Because of the need for early diagnosis and treatment, families searching for anorexia nervosa treatment centers near them should know what they’re looking for – and how to help their children lead a healthier, happier life.

Frequently Asked Questions About Anorexia Nervosa

What is anorexia nervosa?

Any type of eating disorder is one of a series of very serious mental health conditions that can have dangerous physical complications. As an eating disorder, anorexia nervosa surrounds an individual’s relationship with food and eating. ​People with anorexia nervosa stringently restrict their food and caloric intake – avoiding meals, engaging in diets despite being underweight, and in severe cases are malnourished and even emaciated.

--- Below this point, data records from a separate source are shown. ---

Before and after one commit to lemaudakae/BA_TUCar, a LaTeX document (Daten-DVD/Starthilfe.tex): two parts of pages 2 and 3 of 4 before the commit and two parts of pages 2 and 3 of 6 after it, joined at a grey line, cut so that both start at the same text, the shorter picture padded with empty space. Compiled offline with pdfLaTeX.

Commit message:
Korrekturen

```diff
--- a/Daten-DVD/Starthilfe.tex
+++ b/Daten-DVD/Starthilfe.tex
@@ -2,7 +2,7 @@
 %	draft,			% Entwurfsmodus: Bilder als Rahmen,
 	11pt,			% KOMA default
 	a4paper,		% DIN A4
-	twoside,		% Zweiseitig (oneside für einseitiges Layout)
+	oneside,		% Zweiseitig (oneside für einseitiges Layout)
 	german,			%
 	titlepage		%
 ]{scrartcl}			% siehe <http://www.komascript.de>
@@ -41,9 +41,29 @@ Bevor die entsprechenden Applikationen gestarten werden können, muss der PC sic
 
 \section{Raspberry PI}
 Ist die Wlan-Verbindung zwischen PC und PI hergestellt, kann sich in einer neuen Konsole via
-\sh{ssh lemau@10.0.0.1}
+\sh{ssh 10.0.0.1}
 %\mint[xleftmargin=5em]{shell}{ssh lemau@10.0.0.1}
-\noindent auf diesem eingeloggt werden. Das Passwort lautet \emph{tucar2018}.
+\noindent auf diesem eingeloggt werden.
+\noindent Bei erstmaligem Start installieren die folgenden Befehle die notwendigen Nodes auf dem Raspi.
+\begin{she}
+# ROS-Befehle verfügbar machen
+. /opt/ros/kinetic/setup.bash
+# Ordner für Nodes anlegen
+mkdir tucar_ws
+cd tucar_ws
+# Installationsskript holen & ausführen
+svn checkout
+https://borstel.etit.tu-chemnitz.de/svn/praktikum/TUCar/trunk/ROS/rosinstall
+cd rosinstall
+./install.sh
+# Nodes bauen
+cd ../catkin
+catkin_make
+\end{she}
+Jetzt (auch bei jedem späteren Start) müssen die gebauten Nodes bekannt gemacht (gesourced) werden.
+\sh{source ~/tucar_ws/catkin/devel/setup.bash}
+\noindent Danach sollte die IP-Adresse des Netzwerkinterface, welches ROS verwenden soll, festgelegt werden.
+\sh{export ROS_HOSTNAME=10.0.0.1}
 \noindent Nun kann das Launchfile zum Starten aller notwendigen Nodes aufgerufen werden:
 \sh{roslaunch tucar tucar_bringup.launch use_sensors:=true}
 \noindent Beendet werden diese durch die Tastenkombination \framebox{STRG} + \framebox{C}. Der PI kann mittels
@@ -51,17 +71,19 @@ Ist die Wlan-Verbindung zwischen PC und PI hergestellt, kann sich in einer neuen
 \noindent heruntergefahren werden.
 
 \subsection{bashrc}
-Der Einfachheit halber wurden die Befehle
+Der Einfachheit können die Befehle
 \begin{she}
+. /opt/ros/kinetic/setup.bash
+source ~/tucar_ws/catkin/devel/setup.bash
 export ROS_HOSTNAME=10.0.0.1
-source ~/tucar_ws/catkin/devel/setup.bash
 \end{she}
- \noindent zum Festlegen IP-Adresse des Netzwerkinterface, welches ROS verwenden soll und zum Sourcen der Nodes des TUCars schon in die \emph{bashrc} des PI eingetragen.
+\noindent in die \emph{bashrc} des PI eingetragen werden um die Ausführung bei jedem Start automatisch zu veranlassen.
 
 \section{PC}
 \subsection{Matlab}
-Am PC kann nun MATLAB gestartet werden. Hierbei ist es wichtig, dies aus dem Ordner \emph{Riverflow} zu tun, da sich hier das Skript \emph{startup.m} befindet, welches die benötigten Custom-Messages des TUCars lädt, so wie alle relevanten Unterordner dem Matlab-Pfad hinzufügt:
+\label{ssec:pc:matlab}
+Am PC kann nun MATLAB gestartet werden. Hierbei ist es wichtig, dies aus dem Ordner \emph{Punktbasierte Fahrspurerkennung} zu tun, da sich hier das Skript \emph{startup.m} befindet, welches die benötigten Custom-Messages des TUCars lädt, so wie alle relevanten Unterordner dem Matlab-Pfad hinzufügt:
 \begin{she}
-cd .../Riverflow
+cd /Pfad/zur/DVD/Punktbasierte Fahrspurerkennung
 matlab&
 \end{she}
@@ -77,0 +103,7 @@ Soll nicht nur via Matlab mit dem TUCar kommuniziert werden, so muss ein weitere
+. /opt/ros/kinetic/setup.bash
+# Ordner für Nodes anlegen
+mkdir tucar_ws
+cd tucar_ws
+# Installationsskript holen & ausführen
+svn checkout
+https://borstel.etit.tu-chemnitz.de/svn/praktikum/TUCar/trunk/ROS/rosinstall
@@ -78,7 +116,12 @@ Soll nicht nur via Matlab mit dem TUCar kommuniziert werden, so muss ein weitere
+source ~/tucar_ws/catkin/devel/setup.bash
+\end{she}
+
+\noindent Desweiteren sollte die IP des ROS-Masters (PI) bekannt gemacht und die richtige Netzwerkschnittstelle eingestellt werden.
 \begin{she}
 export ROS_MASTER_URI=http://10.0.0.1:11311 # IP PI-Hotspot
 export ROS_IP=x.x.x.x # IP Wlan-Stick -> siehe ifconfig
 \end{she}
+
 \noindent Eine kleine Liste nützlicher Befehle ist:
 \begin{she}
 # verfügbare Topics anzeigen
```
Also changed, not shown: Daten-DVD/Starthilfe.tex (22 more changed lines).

In most cases, these behaviors stem from a greatly distorted body image – imagining that they are fat or overweight despite all evidence.

What kind of people get anorexia nervosa?

Despite prevailing misconceptions, people of all genders and nearly any age can develop an eating disorder. There have been cases of AN observed in kids as young as age 6, although the normal onset is age 14 – 21. While women and girls are more commonly diagnosed than males, anorexia nervosa does appear in both cisgender and trans men and women.

The most recent clinical studies show that up to 7 percent of women in the US have an eating disorder at some point during their lives.  Additionally, anorexia nervosa is the 3rd most common mental health disorder among teen girls.  The takeaway should be that while adolescent girls are at the highest risk for developing anorexia nervosa, it can strike anyone, at any age.

Is there a cure?

Being a mental health disorder, most clinicians and therapists are wary of using the word “cured” about AN.  It’s not like the flu, where all symptoms disappear after a course of treatment. But with proper treatment, many people with eating disorders can enjoy a successful long-term recovery. When the individual enters a treatment center or undergoes intensive therapy, recovery rates are high.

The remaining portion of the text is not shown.